## TASK
Could you copy each line of the listing below that has the word "selectedDate"?

## EXERCISE INPUT

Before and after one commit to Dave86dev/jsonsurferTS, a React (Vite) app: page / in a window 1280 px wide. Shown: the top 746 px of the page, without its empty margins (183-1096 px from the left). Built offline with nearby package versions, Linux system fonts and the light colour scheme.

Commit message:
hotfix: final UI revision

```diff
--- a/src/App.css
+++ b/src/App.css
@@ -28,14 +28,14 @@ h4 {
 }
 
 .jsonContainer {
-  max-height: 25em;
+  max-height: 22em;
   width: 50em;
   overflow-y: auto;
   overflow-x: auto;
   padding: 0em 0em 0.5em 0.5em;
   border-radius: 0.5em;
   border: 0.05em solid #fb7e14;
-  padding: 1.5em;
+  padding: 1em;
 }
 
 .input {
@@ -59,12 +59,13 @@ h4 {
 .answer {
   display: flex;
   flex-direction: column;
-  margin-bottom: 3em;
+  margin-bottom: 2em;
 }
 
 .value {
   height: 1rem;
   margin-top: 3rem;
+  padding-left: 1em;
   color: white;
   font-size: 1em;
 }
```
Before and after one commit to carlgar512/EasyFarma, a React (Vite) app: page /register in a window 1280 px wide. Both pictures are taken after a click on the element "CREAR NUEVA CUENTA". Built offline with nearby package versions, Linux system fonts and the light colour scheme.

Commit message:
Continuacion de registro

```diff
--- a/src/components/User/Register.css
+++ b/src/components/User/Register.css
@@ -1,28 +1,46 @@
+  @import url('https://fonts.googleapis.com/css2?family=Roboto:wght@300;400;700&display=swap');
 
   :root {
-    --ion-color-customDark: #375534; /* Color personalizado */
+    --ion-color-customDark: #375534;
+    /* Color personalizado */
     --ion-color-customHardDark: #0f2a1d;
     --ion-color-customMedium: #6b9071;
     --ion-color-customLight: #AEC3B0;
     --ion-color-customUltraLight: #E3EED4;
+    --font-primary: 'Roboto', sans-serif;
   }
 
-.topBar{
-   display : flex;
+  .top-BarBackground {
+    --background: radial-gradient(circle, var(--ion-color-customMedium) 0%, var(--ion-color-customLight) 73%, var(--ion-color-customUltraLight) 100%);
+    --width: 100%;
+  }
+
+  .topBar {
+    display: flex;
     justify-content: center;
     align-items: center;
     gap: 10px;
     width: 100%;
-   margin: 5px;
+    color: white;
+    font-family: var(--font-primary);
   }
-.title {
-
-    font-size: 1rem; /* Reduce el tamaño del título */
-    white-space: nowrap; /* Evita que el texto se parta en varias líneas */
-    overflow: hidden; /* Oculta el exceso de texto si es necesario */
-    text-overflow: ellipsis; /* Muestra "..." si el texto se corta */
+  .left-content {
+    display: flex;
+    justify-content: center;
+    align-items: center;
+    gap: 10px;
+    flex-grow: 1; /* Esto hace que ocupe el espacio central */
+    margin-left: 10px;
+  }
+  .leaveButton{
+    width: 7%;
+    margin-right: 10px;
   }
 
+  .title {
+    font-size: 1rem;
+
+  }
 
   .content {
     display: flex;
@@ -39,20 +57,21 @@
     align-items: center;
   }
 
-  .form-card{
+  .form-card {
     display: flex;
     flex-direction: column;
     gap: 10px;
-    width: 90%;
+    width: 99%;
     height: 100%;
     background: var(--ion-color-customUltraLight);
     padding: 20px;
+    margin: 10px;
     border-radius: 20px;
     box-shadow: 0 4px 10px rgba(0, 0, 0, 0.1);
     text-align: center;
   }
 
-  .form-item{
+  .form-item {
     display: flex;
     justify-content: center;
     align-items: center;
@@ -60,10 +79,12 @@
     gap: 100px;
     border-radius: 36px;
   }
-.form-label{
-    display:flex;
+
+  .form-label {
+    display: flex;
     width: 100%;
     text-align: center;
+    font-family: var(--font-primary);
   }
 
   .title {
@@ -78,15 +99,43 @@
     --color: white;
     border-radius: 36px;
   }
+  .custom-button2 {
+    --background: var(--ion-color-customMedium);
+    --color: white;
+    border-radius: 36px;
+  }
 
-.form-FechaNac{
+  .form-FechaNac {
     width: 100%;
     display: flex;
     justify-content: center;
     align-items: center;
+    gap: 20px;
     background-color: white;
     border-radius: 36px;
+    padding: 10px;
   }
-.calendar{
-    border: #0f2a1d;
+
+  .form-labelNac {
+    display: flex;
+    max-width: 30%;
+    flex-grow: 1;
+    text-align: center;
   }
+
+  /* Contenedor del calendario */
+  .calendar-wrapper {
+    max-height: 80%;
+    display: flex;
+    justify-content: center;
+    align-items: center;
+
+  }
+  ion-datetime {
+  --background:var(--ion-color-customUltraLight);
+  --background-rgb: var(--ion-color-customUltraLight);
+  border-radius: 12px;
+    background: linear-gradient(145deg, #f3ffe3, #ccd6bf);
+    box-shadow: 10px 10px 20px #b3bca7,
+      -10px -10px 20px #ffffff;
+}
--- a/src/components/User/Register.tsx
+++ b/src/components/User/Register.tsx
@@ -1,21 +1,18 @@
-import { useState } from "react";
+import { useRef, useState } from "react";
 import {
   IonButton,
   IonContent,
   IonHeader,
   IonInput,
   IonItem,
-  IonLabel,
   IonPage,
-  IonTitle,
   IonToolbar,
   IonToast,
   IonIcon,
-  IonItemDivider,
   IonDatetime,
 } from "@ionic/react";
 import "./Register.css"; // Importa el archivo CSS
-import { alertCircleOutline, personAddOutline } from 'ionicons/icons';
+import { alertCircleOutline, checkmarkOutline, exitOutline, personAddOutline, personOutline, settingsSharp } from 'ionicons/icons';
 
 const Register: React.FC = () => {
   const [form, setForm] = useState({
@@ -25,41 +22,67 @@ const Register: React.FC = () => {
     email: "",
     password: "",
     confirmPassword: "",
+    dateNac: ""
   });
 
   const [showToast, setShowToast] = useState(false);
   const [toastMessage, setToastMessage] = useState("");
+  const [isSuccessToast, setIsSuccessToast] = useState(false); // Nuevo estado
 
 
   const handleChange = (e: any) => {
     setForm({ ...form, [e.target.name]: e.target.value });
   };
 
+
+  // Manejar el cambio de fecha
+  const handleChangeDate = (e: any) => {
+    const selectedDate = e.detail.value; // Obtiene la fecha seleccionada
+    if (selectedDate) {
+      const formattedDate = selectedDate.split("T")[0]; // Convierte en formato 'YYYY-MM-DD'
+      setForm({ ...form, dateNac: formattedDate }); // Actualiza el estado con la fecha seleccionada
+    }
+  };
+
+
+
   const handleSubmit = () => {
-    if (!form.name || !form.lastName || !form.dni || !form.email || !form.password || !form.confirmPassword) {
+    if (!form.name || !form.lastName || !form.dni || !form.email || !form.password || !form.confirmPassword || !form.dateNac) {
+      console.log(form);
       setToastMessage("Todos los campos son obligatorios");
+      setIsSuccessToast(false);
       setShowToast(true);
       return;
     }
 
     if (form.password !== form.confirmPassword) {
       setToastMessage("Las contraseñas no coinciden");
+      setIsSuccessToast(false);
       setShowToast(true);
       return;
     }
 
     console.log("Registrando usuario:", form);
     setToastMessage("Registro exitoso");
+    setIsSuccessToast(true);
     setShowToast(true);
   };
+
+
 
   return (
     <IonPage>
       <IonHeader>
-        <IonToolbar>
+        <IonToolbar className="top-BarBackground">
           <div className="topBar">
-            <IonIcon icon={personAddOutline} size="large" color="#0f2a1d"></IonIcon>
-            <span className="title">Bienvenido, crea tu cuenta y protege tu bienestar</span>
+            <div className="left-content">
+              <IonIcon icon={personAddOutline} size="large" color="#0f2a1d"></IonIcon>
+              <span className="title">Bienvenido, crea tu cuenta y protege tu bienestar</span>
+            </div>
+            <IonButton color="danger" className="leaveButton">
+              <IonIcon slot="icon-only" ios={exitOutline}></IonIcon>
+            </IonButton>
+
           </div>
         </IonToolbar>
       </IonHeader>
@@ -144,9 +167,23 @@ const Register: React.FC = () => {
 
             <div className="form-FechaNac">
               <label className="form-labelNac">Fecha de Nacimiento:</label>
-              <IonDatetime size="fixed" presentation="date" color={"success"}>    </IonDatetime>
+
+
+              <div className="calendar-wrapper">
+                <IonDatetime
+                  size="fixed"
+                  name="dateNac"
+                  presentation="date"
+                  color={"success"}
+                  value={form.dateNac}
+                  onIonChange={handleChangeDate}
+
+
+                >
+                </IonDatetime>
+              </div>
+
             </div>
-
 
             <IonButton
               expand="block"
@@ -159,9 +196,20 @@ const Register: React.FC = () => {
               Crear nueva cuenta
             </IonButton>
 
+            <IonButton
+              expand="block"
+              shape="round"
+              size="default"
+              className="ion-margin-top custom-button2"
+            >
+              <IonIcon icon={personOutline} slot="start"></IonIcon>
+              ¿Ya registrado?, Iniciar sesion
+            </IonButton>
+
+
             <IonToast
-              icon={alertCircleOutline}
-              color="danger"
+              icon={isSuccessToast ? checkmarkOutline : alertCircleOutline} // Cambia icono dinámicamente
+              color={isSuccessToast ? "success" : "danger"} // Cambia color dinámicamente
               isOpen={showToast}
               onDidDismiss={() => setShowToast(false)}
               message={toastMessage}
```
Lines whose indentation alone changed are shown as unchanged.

## SOLUTION FOR THIS EXERCISE
+    const selectedDate = e.detail.value; // Obtiene la fecha seleccionada
+    if (selectedDate) {
+      const formattedDate = selectedDate.split("T")[0]; // Convierte en formato 'YYYY-MM-DD'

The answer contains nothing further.